Nor is this going to change any time soon.
Facebook’s organizing documents dictate that when Class B shares are transferred, they typically will convert into the low-vote Class A shares. It is likely that, over time, Mr. Zuckerberg will hold onto the bulk of his Class B shares as other holders of Class B shares sell off their stakes.
This is the rub of the dual-class shares.
Mr. Zuckerberg can also sell down his shares. But until the Class B shares comprise less than 9.1 percent of the outstanding Facebook shares, the holders of the Class B shares control Facebook.
Given this low threshold, Mr. Zuckerberg, 27, is likely to have enough Class B shares to give him control of the company for a long, long time, despite the fact that he will have a much smaller economic stake. In fact, other shareholders are more likely to sell their Class B shares more quickly than Mr. Zuckerberg, who appears to want to manage Facebook for the long-term.
As a result, his control over Facebook could increase over time.
Mr. Zuckerberg is not alone in using this type of structure to maintain ownership of a prominent technology company. The founders of Google, Larry Page and Sergey Brin, set up a similar structure and retain voting control over Google.
Yet they are two people who counterbalance each other, not a single individual.
Three other prominent company founders, Andrew Mason at Groupon, Mark Pincus at Zynga and Reid Hoffman at LinkedIn, have also adopted similar dual-class voting structures at their companies. At the time of those public offerings last year, Mr. Mason controlled 19.7 percent of the votes at Groupon, Mr. Pincus controlled 37.4 percent of the votes at Zynga and Mr. Hoffman controlled 21.7 percent of the votes at LinkedIn.
These companies, however, are much smaller than Facebook.
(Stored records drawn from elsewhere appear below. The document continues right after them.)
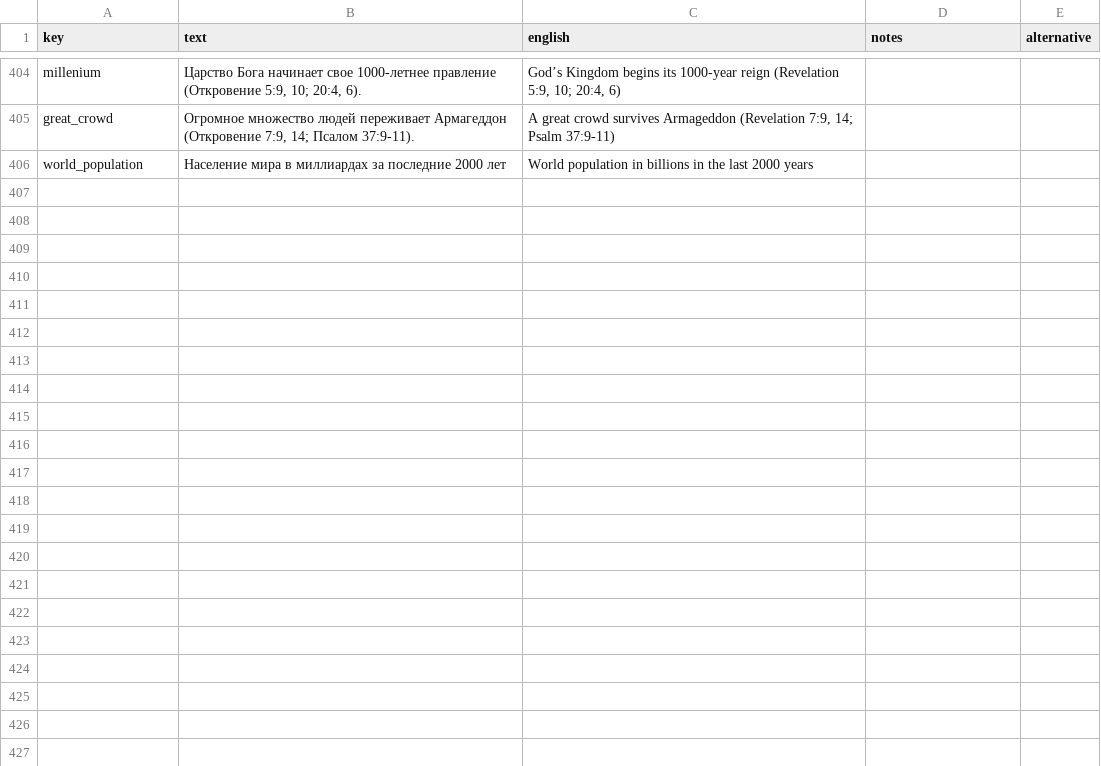
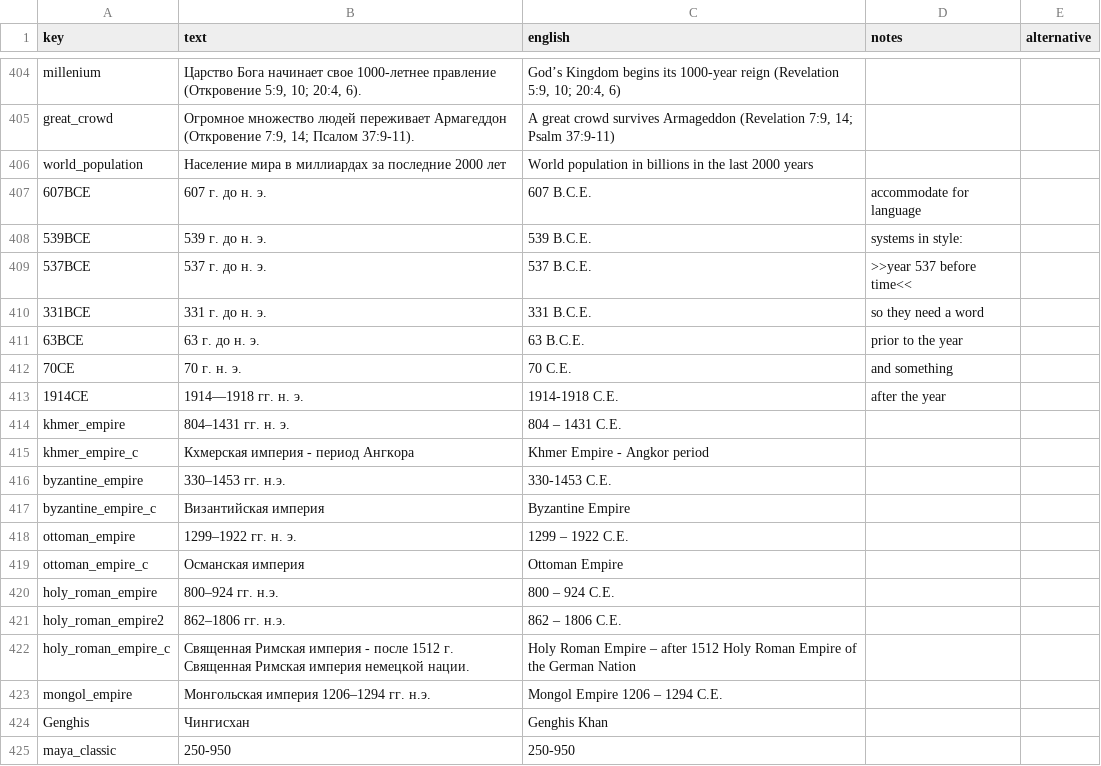
Before and after one commit to kreier/timeline, a CSV file: db/dictionary_ru.csv, drawn as a sheet; only a part is shown, gaps mark what is left out; the diff covers the shown part only.

Commit message:
updated Russiain, fix bug with Kuneiform text

```diff
--- a/db/dictionary_ru.csv
+++ b/db/dictionary_ru.csv
@@ -406 +406,20 @@ great_crowd,"Огромное множество людей переживает
 world_population,Население мира в миллиардах за последние 2000 лет,World population in billions in the last 2000 years,,
+607BCE,607 г. до н. э.,607 B.C.E.,accommodate for language,
+539BCE,539 г. до н. э.,539 B.C.E.,systems in style:,
+537BCE,537 г. до н. э.,537 B.C.E.,>>year 537 before time<<,
+331BCE,331 г. до н. э.,331 B.C.E.,so they need a word,
+63BCE,63 г. до н. э.,63 B.C.E.,prior to the year,
+70CE,70 г. н. э.,70 C.E.,and something,
+1914CE,1914—1918 гг. н. э.,1914-1918 C.E.,after the year,
+khmer_empire,804–1431 гг. н. э.,804 – 1431 C.E.,,
+khmer_empire_c,Кхмерская империя - период Ангкора,Khmer Empire - Angkor period,,
+byzantine_empire,330–1453 гг. н.э.,330-1453 C.E.,,
+byzantine_empire_c,Византийская империя,Byzantine Empire,,
+ottoman_empire,1299–1922 гг. н. э.,1299 – 1922 C.E.,,
+ottoman_empire_c,Османская империя,Ottoman Empire,,
+holy_roman_empire,800–924 гг. н.э.,800 – 924 C.E.,,
+holy_roman_empire2,862–1806 гг. н.э.,862 – 1806 C.E.,,
+holy_roman_empire_c,Священная Римская империя - после 1512 г. Священная Римская империя немецкой нации.,Holy Roman Empire – after 1512 Holy Roman Empire of the German Nation,,
+mongol_empire,Монгольская империя 1206–1294 гг. н.э.,Mongol Empire 1206 – 1294 C.E.,,
+Genghis,Чингисхан,Genghis Khan,,
+maya_classic,250-950,250-950,,
```
Also changed, not shown: 22 added rows and 22 edited cells elsewhere in this file, 1 other file.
And while their stakes are sizable, they do not entitle any of the three founders to remove and replace directors at will.
Even Bill Gates had less than 50 percent control over Microsoft at the time of its I.P.O. — he owned 49 percent of the company. Since he did not own dual-class shares, any sales by him were sure to reduce his controlling interest.
Mr. Zuckerberg thus stands alone in exercising this degree of control over a very public technology company. As DealBook’s Evelyn M. Rusli and Peter Eavis have reported, Facebook could be valued more richly than Amazon, Kraft Foods and Goldman Sachs.
In essence, Mr. Zuckerberg has created an empire that he will continue to rule.
This is not necessarily a bad thing. He is young, but he has already accomplished more than most of us will in our lives. He is the guiding force behind Facebook.
Mr. Zuckerberg had the foresight to obtain these voting agreements, arrangements which now ensure he will control the company for a substantial amount of time. By maintaining control, Mr. Zuckerberg no doubt hopes to continue to implement his vision free from intrusive shareholder influence. He is about to get his wish.
As for the public, whether they buy Facebook shares boils down to whether they believe in Mr. Zuckerberg and the control he will wield.